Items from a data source
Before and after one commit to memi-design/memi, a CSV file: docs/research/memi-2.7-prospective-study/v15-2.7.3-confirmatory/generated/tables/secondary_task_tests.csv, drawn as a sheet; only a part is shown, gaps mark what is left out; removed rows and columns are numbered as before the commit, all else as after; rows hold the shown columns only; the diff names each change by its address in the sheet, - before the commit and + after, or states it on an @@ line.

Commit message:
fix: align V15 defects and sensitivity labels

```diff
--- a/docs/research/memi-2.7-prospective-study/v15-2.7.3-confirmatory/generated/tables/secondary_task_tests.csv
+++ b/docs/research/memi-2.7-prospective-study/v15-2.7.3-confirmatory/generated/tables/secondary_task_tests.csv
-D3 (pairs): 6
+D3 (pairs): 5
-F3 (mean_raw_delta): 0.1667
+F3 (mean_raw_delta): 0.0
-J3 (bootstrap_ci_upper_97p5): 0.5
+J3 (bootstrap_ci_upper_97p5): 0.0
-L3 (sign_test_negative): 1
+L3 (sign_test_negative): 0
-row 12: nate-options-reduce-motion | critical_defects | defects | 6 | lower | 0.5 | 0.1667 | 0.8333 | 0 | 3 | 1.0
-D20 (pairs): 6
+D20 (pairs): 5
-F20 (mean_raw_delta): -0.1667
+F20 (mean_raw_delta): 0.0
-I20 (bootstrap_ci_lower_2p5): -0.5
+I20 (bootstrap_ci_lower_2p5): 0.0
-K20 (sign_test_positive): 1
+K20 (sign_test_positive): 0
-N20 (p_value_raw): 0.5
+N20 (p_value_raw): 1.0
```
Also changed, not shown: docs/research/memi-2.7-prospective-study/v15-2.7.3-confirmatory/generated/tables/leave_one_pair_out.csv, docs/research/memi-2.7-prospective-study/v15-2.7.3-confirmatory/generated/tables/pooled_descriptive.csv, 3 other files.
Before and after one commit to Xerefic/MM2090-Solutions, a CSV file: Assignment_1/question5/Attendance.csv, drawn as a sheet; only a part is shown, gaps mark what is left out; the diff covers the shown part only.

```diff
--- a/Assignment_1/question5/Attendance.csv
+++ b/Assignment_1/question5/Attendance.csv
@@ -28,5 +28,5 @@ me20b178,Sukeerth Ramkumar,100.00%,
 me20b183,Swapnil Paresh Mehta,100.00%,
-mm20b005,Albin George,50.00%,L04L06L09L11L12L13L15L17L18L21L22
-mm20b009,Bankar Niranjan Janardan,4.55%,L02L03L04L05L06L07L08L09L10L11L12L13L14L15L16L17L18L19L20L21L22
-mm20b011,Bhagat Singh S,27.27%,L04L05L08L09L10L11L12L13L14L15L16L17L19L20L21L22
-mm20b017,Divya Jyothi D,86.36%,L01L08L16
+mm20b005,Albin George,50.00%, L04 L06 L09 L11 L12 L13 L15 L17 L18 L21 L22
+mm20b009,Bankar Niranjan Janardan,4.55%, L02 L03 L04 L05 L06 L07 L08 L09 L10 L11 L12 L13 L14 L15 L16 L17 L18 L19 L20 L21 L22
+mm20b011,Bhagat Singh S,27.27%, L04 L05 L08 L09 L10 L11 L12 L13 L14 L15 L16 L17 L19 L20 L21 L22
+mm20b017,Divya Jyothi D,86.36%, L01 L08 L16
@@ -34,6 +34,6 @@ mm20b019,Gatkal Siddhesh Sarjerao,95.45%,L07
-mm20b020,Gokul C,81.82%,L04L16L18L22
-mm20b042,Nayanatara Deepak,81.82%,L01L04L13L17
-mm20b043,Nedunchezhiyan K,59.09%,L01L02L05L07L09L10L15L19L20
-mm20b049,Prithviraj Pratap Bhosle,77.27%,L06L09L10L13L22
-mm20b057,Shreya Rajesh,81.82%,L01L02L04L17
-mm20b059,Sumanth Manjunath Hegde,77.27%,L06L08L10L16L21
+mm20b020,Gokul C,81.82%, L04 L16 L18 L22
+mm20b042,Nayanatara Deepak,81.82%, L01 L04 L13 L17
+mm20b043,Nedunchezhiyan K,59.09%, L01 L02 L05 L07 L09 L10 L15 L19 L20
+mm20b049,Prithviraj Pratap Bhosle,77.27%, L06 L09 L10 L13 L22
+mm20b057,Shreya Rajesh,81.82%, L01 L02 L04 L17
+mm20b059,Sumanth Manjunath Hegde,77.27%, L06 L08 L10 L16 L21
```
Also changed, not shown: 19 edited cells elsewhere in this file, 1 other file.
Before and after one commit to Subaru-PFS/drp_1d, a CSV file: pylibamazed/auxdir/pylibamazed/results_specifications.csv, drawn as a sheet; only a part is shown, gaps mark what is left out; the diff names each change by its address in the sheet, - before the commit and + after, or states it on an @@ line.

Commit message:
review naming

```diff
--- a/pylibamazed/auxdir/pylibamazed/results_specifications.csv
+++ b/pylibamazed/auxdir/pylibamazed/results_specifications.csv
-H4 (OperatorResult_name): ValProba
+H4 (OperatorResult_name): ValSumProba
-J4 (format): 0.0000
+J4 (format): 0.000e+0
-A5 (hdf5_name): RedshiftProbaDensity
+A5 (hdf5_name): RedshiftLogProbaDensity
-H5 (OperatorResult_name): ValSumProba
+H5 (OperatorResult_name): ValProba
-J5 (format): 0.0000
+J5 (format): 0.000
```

● **Exercise**: Copy the entries above exactly, so that each line matches the original.

● **The answer**:
Before and after one commit to memi-design/memi, a CSV file: docs/research/memi-2.7-prospective-study/v15-2.7.3-confirmatory/generated/tables/secondary_task_tests.csv, drawn as a sheet; only a part is shown, gaps mark what is left out; removed rows and columns are numbered as before the commit, all else as after; rows hold the shown columns only; the diff names each change by its address in the sheet, - before the commit and + after, or states it on an @@ line.

Commit message:
fix: align V15 defects and sensitivity labels

```diff
--- a/docs/research/memi-2.7-prospective-study/v15-2.7.3-confirmatory/generated/tables/secondary_task_tests.csv
+++ b/docs/research/memi-2.7-prospective-study/v15-2.7.3-confirmatory/generated/tables/secondary_task_tests.csv
-D3 (pairs): 6
+D3 (pairs): 5
-F3 (mean_raw_delta): 0.1667
+F3 (mean_raw_delta): 0.0
-J3 (bootstrap_ci_upper_97p5): 0.5
+J3 (bootstrap_ci_upper_97p5): 0.0
-L3 (sign_test_negative): 1
+L3 (sign_test_negative): 0
-row 12: nate-options-reduce-motion | critical_defects | defects | 6 | lower | 0.5 | 0.1667 | 0.8333 | 0 | 3 | 1.0
-D20 (pairs): 6
+D20 (pairs): 5
-F20 (mean_raw_delta): -0.1667
+F20 (mean_raw_delta): 0.0
-I20 (bootstrap_ci_lower_2p5): -0.5
+I20 (bootstrap_ci_lower_2p5): 0.0
-K20 (sign_test_positive): 1
+K20 (sign_test_positive): 0
-N20 (p_value_raw): 0.5
+N20 (p_value_raw): 1.0
```
Also changed, not shown: docs/research/memi-2.7-prospective-study/v15-2.7.3-confirmatory/generated/tables/leave_one_pair_out.csv, docs/research/memi-2.7-prospective-study/v15-2.7.3-confirmatory/generated/tables/pooled_descriptive.csv, 3 other files.
Before and after one commit to Xerefic/MM2090-Solutions, a CSV file: Assignment_1/question5/Attendance.csv, drawn as a sheet; only a part is shown, gaps mark what is left out; the diff covers the shown part only.

```diff
--- a/Assignment_1/question5/Attendance.csv
+++ b/Assignment_1/question5/Attendance.csv
@@ -28,5 +28,5 @@ me20b178,Sukeerth Ramkumar,100.00%,
 me20b183,Swapnil Paresh Mehta,100.00%,
-mm20b005,Albin George,50.00%,L04L06L09L11L12L13L15L17L18L21L22
-mm20b009,Bankar Niranjan Janardan,4.55%,L02L03L04L05L06L07L08L09L10L11L12L13L14L15L16L17L18L19L20L21L22
-mm20b011,Bhagat Singh S,27.27%,L04L05L08L09L10L11L12L13L14L15L16L17L19L20L21L22
-mm20b017,Divya Jyothi D,86.36%,L01L08L16
+mm20b005,Albin George,50.00%, L04 L06 L09 L11 L12 L13 L15 L17 L18 L21 L22
+mm20b009,Bankar Niranjan Janardan,4.55%, L02 L03 L04 L05 L06 L07 L08 L09 L10 L11 L12 L13 L14 L15 L16 L17 L18 L19 L20 L21 L22
+mm20b011,Bhagat Singh S,27.27%, L04 L05 L08 L09 L10 L11 L12 L13 L14 L15 L16 L17 L19 L20 L21 L22
+mm20b017,Divya Jyothi D,86.36%, L01 L08 L16
@@ -34,6 +34,6 @@ mm20b019,Gatkal Siddhesh Sarjerao,95.45%,L07
-mm20b020,Gokul C,81.82%,L04L16L18L22
-mm20b042,Nayanatara Deepak,81.82%,L01L04L13L17
-mm20b043,Nedunchezhiyan K,59.09%,L01L02L05L07L09L10L15L19L20
-mm20b049,Prithviraj Pratap Bhosle,77.27%,L06L09L10L13L22
-mm20b057,Shreya Rajesh,81.82%,L01L02L04L17
-mm20b059,Sumanth Manjunath Hegde,77.27%,L06L08L10L16L21
+mm20b020,Gokul C,81.82%, L04 L16 L18 L22
+mm20b042,Nayanatara Deepak,81.82%, L01 L04 L13 L17
+mm20b043,Nedunchezhiyan K,59.09%, L01 L02 L05 L07 L09 L10 L15 L19 L20
+mm20b049,Prithviraj Pratap Bhosle,77.27%, L06 L09 L10 L13 L22
+mm20b057,Shreya Rajesh,81.82%, L01 L02 L04 L17
+mm20b059,Sumanth Manjunath Hegde,77.27%, L06 L08 L10 L16 L21
```
Also changed, not shown: 19 edited cells elsewhere in this file, 1 other file.
Before and after one commit to Subaru-PFS/drp_1d, a CSV file: pylibamazed/auxdir/pylibamazed/results_specifications.csv, drawn as a sheet; only a part is shown, gaps mark what is left out; the diff names each change by its address in the sheet, - before the commit and + after, or states it on an @@ line.

Commit message:
review naming

```diff
--- a/pylibamazed/auxdir/pylibamazed/results_specifications.csv
+++ b/pylibamazed/auxdir/pylibamazed/results_specifications.csv
-H4 (OperatorResult_name): ValProba
+H4 (OperatorResult_name): ValSumProba
-J4 (format): 0.0000
+J4 (format): 0.000e+0
-A5 (hdf5_name): RedshiftProbaDensity
+A5 (hdf5_name): RedshiftLogProbaDensity
-H5 (OperatorResult_name): ValSumProba
+H5 (OperatorResult_name): ValProba
-J5 (format): 0.0000
+J5 (format): 0.000
```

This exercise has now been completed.